Show simple item record

dc.contributor.authorGrenier, Agatheen
dc.date.accessioned2013-03-12T21:05:26Z
dc.date.issued2011en
dc.identifier.urihttps://hdl.handle.net/10182/5278
dc.description.abstractElectric transport such as a light rail transit (LRT) system and private electric vehicles (EV) are power intensive systems and are likely to add significant pressure on the electricity distribution network, especially during peak times. This study estimates the impact of both private EVs and a public LRT system on the local distribution network using Christchurch, New Zealand as a case study. The number of plug‐in EV in Christchurch in 2010 is insignificant (R. Hay, personal communications, October 20, 2010). To evaluate the impact of a future EV fleet, an analysis of the current light hybrid vehicles location in Christchurch highlighted that future EV owners will not be evenly distributed across the city. For instance, one out of 30 local power substations may have to supply 14% of Christchurch electric cars. If users charged their cars after their final daily commute, which often coincides with peak electricity, substations such as the one in Fendalton would reach their full capacity if EVs represent more than 3.5% of the Christchurch private light vehicle fleet (7700 EVs in Christchurch). However, implementing demand side management (DSM) would allow a higher EV uptake (up to 11.4%). While Christchurch does not currently have a LRT system, a light rail network has been modelled to identify which local distribution substations would supply the line in Christchurch. The Fendalton zone substation would be one of the main power supply substations and was found to have enough spare capacity in 2010 to provide the additional power demand.

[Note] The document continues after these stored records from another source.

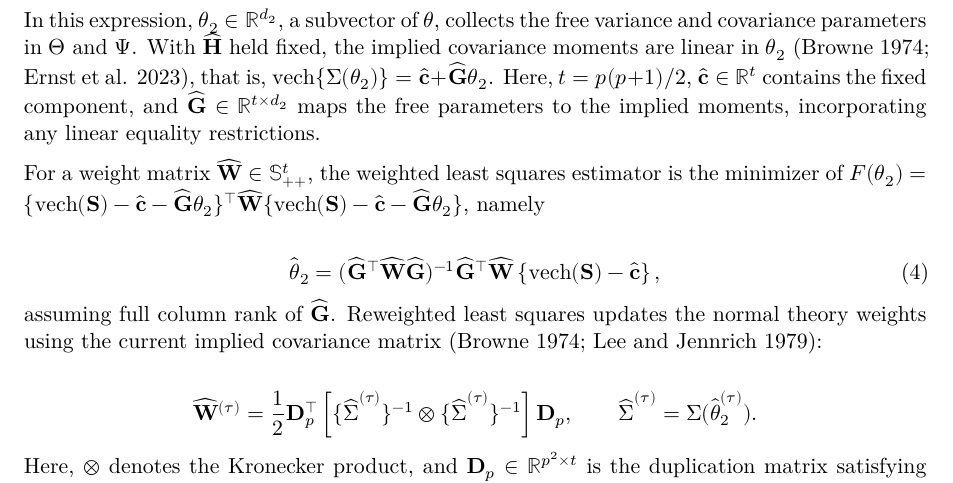
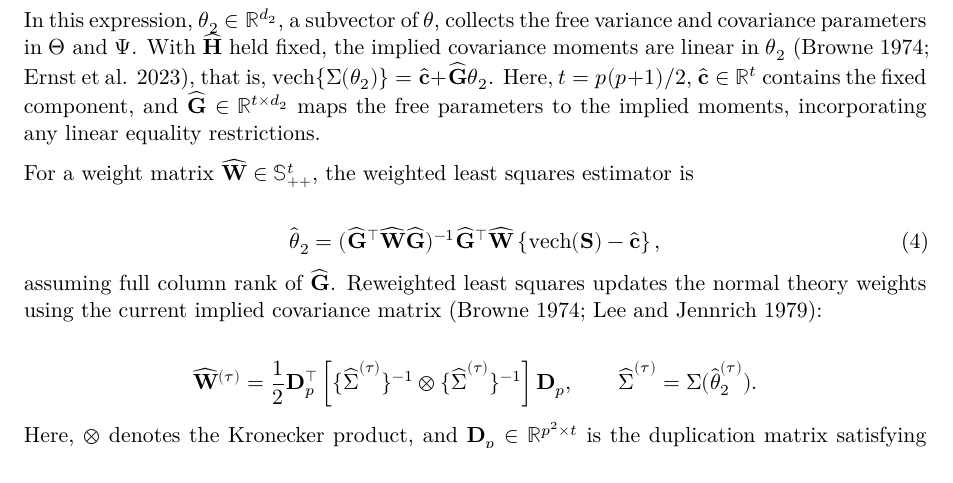
Before and after one commit to felipelfv/simulation_js, a Quarto document (manuscript.qmd): part of page 7 of 16, cut so that both start at the same text. Rendered offline with R 4.5, knitr and Pandoc in place of Quarto, then LaTeX, with nearby package versions; the code chunks are not run, so their results and figures are left out; drawn as R Markdown's standard PDF in place of the format the file asks for.

Commit message:
shorter lead in to equation 4

```diff
--- a/manuscript.qmd
+++ b/manuscript.qmd
@@ -690,9 +690,7 @@ free parameters to the implied moments, incorporating any linear equality
 restrictions.
 
 For a weight matrix $\widehat{\mathbf W}\in\mathbb S_{++}^t$, the weighted least
-squares estimator is the minimizer of
-$F(\boldsymbol\theta_2)=\{\operatorname{vech}(\mathbf S)-\widehat{\mathbf c}-\widehat{\mathbf G}\boldsymbol\theta_2\}^{\top}\widehat{\mathbf W}\{\operatorname{vech}(\mathbf S)-\widehat{\mathbf c}-\widehat{\mathbf G}\boldsymbol\theta_2\}$,
-namely
+squares estimator is
 
 $$
 \widehat{\boldsymbol\theta}_2
```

Despite regenerative breaking systems and smart management to reduce the maximum power demand of a LRT system, forecasts show that an LRT introduction would require earlier infrastructure upgrade (2015 instead of 2019 in business as usual) to keep up with growing demand. A comparative analysis shows that the maximum power demand from an EV fleet is six times higher than maximum demand from a LRT system on a similar number of passenger kilometres per day basis. However, DSM options would allow shifting all EV fleet demand off peak time whereas although LRT demand can be reduced, it would still contribute to peak load. Therefore, the LRT would have a great impact on the local distribution network than an EV fleet.en
dc.format.extent1-58en
dc.language.isoenen
dc.publisherLincoln Universityen
dc.subjectChristchurchen
dc.subjectNew Zealanden
dc.subjectelectric vehiclesen
dc.subjectlight railen
dc.subjectlocal electricity distibutionen
dc.subjectpeak timeen
dc.subjectpower demanden
dc.subjectdemand side managementen
dc.titleElectric transportation and the impact on local electricity management: a case study of electric public and private transport in Christchurch, New Zealand.en
dc.typeThesis
thesis.degree.grantorLincoln Universityen
thesis.degree.levelMastersen
thesis.degree.nameMaster of Applied Scienceen
lu.contributor.unitLincoln Universityen
lu.contributor.unitFaculty of Agriculture and Life Sciencesen
lu.contributor.unitPest-Management and Conservationen
dc.rights.accessRightsDigital thesis can be viewed by current staff and students of Lincoln University only. Print copy available for reading in Lincoln University Library. May be available through inter-library loan.en
pubs.organisational-group/LU
pubs.organisational-group/LU/Agriculture and Life Sciences
pubs.organisational-group/LU/Agriculture and Life Sciences/ECOL
pubs.publication-statusPublisheden
dc.publisher.placeChristchurchen


Files in this item

Default Thumbnail

This item appears in the following Collection(s)

Show simple item record